PROBLEM REQUIREMENTS:
Would you copy the lines below exactly and omit the images?

SUPPLIED RECORDS:
▽
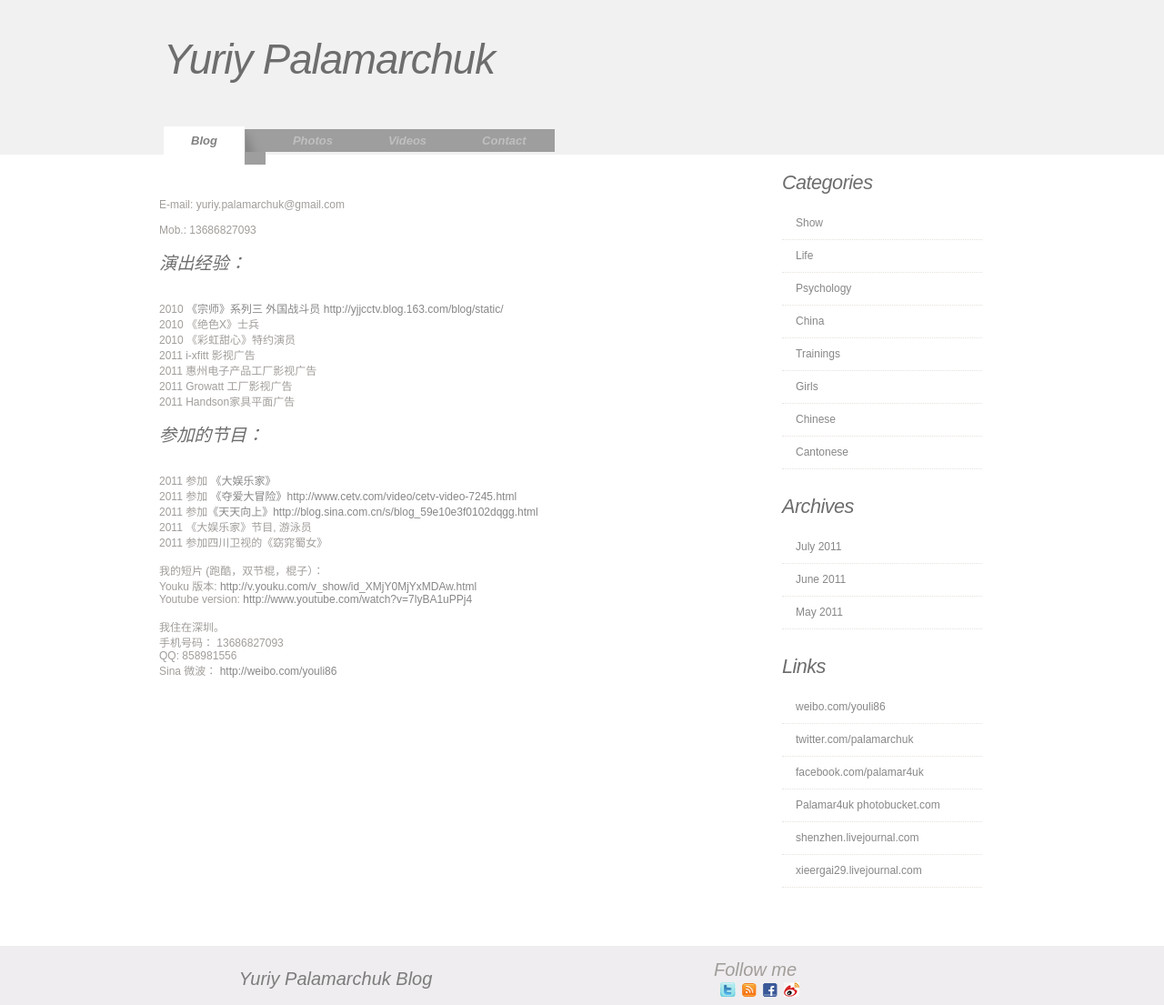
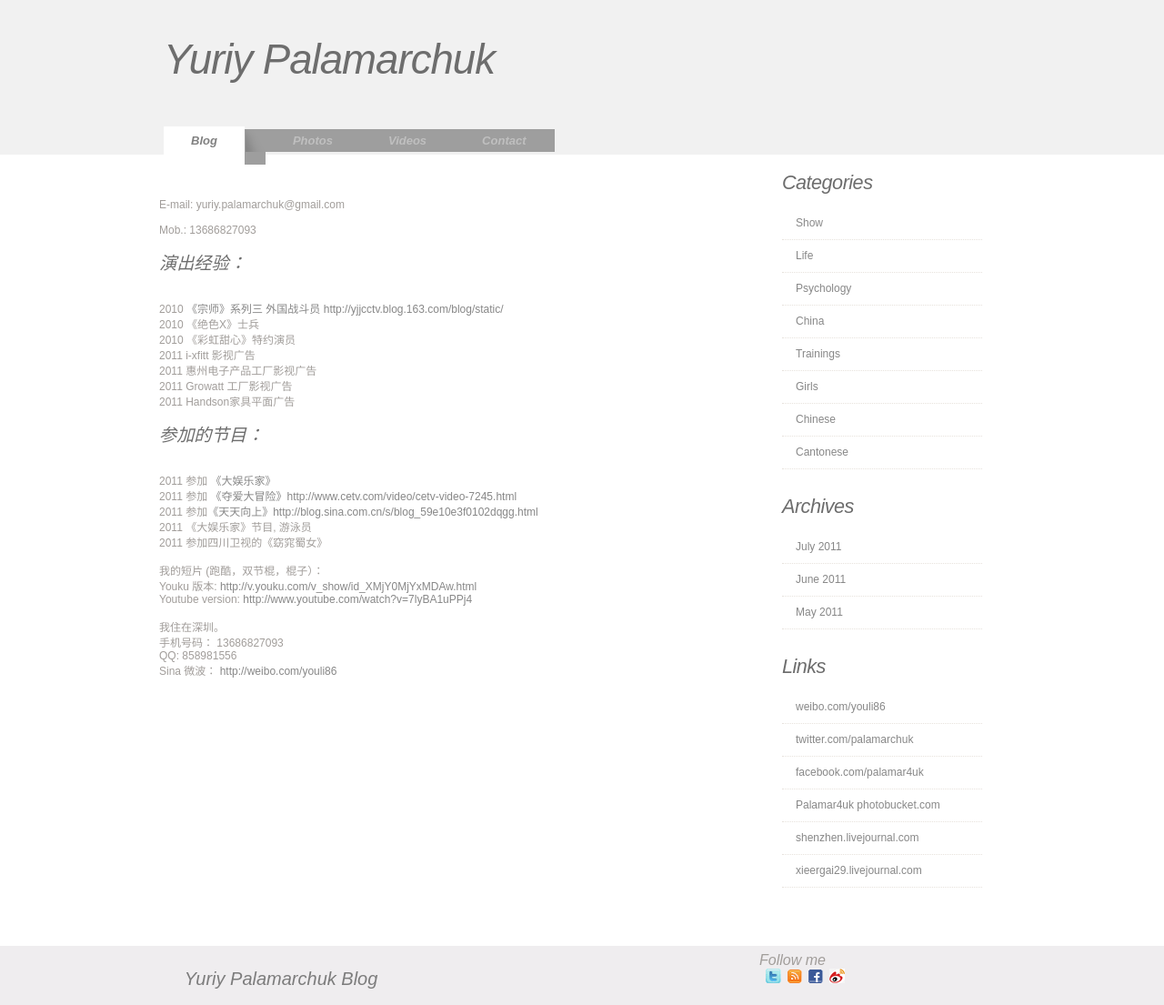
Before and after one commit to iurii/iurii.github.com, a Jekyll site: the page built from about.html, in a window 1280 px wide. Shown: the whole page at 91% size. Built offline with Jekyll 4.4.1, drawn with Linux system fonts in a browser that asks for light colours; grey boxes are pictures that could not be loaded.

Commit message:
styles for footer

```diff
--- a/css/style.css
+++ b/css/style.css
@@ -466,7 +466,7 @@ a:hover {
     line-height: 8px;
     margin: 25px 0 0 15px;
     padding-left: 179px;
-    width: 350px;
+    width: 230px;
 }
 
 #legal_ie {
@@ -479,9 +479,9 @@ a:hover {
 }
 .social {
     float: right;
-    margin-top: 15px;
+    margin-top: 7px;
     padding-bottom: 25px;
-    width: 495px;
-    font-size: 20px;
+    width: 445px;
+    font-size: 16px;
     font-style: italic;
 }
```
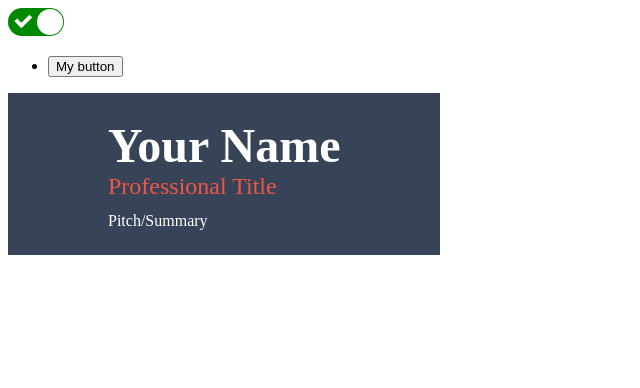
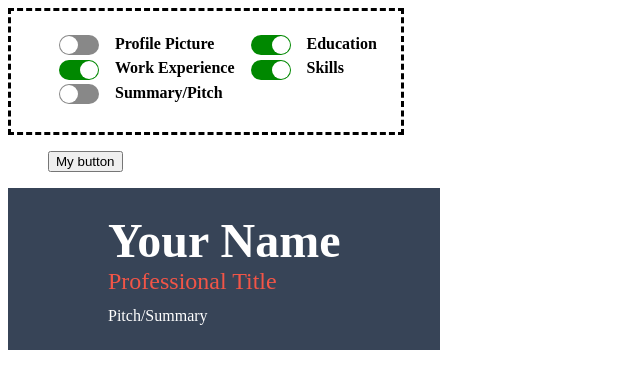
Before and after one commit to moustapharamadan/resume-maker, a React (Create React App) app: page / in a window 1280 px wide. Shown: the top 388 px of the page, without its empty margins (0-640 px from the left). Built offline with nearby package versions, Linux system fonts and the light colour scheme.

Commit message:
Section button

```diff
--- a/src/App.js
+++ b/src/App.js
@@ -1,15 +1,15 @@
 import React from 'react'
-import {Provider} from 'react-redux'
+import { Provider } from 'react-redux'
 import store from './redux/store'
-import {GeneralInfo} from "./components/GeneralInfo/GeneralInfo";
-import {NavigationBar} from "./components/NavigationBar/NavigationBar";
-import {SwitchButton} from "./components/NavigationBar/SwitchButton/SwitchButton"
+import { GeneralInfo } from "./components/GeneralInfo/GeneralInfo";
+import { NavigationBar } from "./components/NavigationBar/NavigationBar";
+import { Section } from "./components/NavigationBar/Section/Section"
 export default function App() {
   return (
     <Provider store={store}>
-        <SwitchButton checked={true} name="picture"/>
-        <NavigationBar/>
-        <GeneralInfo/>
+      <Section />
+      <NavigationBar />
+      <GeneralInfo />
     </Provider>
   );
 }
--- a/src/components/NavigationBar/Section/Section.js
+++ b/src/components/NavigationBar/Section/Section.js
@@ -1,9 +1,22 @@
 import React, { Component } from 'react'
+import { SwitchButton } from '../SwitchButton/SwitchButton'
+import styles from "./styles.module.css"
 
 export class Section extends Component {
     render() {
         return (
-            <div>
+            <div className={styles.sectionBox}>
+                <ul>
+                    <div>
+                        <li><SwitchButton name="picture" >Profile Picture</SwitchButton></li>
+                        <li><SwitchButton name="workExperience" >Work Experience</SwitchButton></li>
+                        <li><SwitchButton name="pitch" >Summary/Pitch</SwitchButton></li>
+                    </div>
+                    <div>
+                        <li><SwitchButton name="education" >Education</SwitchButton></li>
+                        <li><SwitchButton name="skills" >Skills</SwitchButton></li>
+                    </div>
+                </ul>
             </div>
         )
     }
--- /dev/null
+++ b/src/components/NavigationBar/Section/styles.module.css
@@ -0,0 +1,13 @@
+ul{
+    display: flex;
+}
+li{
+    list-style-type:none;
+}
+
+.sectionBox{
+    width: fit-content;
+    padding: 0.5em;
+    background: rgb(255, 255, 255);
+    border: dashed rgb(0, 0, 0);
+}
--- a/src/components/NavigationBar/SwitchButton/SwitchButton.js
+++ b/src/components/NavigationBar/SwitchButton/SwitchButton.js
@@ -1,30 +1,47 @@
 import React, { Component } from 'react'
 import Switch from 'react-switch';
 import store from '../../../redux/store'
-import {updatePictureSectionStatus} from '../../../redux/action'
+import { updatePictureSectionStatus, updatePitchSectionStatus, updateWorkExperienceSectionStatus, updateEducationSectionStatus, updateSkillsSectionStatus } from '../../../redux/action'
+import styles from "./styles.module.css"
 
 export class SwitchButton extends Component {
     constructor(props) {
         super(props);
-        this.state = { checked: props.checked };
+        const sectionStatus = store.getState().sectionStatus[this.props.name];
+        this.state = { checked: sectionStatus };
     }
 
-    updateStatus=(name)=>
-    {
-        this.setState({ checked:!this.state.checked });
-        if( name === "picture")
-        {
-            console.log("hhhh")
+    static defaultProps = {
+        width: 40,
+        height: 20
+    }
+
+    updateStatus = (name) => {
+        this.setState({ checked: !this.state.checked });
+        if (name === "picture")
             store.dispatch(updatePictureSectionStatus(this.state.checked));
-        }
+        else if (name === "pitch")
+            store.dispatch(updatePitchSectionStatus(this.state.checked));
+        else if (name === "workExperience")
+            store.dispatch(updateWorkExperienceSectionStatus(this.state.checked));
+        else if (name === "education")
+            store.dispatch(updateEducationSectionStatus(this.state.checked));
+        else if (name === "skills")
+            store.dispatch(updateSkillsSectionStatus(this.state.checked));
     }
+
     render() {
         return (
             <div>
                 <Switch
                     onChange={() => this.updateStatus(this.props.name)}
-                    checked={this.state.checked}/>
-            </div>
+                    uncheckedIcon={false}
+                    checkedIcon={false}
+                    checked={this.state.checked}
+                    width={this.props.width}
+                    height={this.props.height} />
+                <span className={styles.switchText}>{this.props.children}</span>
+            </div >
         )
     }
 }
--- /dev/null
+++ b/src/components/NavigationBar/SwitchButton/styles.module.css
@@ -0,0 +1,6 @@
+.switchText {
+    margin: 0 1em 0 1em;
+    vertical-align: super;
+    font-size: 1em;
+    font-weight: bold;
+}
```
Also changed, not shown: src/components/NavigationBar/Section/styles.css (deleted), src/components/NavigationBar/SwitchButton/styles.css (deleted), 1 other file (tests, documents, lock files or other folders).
△
COMPLETED TASK:
Before and after one commit to iurii/iurii.github.com, a Jekyll site: the page built from about.html, in a window 1280 px wide. Shown: the whole page at 91% size. Built offline with Jekyll 4.4.1, drawn with Linux system fonts in a browser that asks for light colours; grey boxes are pictures that could not be loaded.

Commit message:
styles for footer

```diff
--- a/css/style.css
+++ b/css/style.css
@@ -466,7 +466,7 @@ a:hover {
     line-height: 8px;
     margin: 25px 0 0 15px;
     padding-left: 179px;
-    width: 350px;
+    width: 230px;
 }
 
 #legal_ie {
@@ -479,9 +479,9 @@ a:hover {
 }
 .social {
     float: right;
-    margin-top: 15px;
+    margin-top: 7px;
     padding-bottom: 25px;
-    width: 495px;
-    font-size: 20px;
+    width: 445px;
+    font-size: 16px;
     font-style: italic;
 }
```
Before and after one commit to moustapharamadan/resume-maker, a React (Create React App) app: page / in a window 1280 px wide. Shown: the top 388 px of the page, without its empty margins (0-640 px from the left). Built offline with nearby package versions, Linux system fonts and the light colour scheme.

Commit message:
Section button

```diff
--- a/src/App.js
+++ b/src/App.js
@@ -1,15 +1,15 @@
 import React from 'react'
-import {Provider} from 'react-redux'
+import { Provider } from 'react-redux'
 import store from './redux/store'
-import {GeneralInfo} from "./components/GeneralInfo/GeneralInfo";
-import {NavigationBar} from "./components/NavigationBar/NavigationBar";
-import {SwitchButton} from "./components/NavigationBar/SwitchButton/SwitchButton"
+import { GeneralInfo } from "./components/GeneralInfo/GeneralInfo";
+import { NavigationBar } from "./components/NavigationBar/NavigationBar";
+import { Section } from "./components/NavigationBar/Section/Section"
 export default function App() {
   return (
     <Provider store={store}>
-        <SwitchButton checked={true} name="picture"/>
-        <NavigationBar/>
-        <GeneralInfo/>
+      <Section />
+      <NavigationBar />
+      <GeneralInfo />
     </Provider>
   );
 }
--- a/src/components/NavigationBar/Section/Section.js
+++ b/src/components/NavigationBar/Section/Section.js
@@ -1,9 +1,22 @@
 import React, { Component } from 'react'
+import { SwitchButton } from '../SwitchButton/SwitchButton'
+import styles from "./styles.module.css"
 
 export class Section extends Component {
     render() {
         return (
-            <div>
+            <div className={styles.sectionBox}>
+                <ul>
+                    <div>
+                        <li><SwitchButton name="picture" >Profile Picture</SwitchButton></li>
+                        <li><SwitchButton name="workExperience" >Work Experience</SwitchButton></li>
+                        <li><SwitchButton name="pitch" >Summary/Pitch</SwitchButton></li>
+                    </div>
+                    <div>
+                        <li><SwitchButton name="education" >Education</SwitchButton></li>
+                        <li><SwitchButton name="skills" >Skills</SwitchButton></li>
+                    </div>
+                </ul>
             </div>
         )
     }
--- /dev/null
+++ b/src/components/NavigationBar/Section/styles.module.css
@@ -0,0 +1,13 @@
+ul{
+    display: flex;
+}
+li{
+    list-style-type:none;
+}
+
+.sectionBox{
+    width: fit-content;
+    padding: 0.5em;
+    background: rgb(255, 255, 255);
+    border: dashed rgb(0, 0, 0);
+}
--- a/src/components/NavigationBar/SwitchButton/SwitchButton.js
+++ b/src/components/NavigationBar/SwitchButton/SwitchButton.js
@@ -1,30 +1,47 @@
 import React, { Component } from 'react'
 import Switch from 'react-switch';
 import store from '../../../redux/store'
-import {updatePictureSectionStatus} from '../../../redux/action'
+import { updatePictureSectionStatus, updatePitchSectionStatus, updateWorkExperienceSectionStatus, updateEducationSectionStatus, updateSkillsSectionStatus } from '../../../redux/action'
+import styles from "./styles.module.css"
 
 export class SwitchButton extends Component {
     constructor(props) {
         super(props);
-        this.state = { checked: props.checked };
+        const sectionStatus = store.getState().sectionStatus[this.props.name];
+        this.state = { checked: sectionStatus };
     }
 
-    updateStatus=(name)=>
-    {
-        this.setState({ checked:!this.state.checked });
-        if( name === "picture")
-        {
-            console.log("hhhh")
+    static defaultProps = {
+        width: 40,
+        height: 20
+    }
+
+    updateStatus = (name) => {
+        this.setState({ checked: !this.state.checked });
+        if (name === "picture")
             store.dispatch(updatePictureSectionStatus(this.state.checked));
-        }
+        else if (name === "pitch")
+            store.dispatch(updatePitchSectionStatus(this.state.checked));
+        else if (name === "workExperience")
+            store.dispatch(updateWorkExperienceSectionStatus(this.state.checked));
+        else if (name === "education")
+            store.dispatch(updateEducationSectionStatus(this.state.checked));
+        else if (name === "skills")
+            store.dispatch(updateSkillsSectionStatus(this.state.checked));
     }
+
     render() {
         return (
             <div>
                 <Switch
                     onChange={() => this.updateStatus(this.props.name)}
-                    checked={this.state.checked}/>
-            </div>
+                    uncheckedIcon={false}
+                    checkedIcon={false}
+                    checked={this.state.checked}
+                    width={this.props.width}
+                    height={this.props.height} />
+                <span className={styles.switchText}>{this.props.children}</span>
+            </div >
         )
     }
 }
--- /dev/null
+++ b/src/components/NavigationBar/SwitchButton/styles.module.css
@@ -0,0 +1,6 @@
+.switchText {
+    margin: 0 1em 0 1em;
+    vertical-align: super;
+    font-size: 1em;
+    font-weight: bold;
+}
```
Also changed, not shown: src/components/NavigationBar/Section/styles.css (deleted), src/components/NavigationBar/SwitchButton/styles.css (deleted), 1 other file (tests, documents, lock files or other folders).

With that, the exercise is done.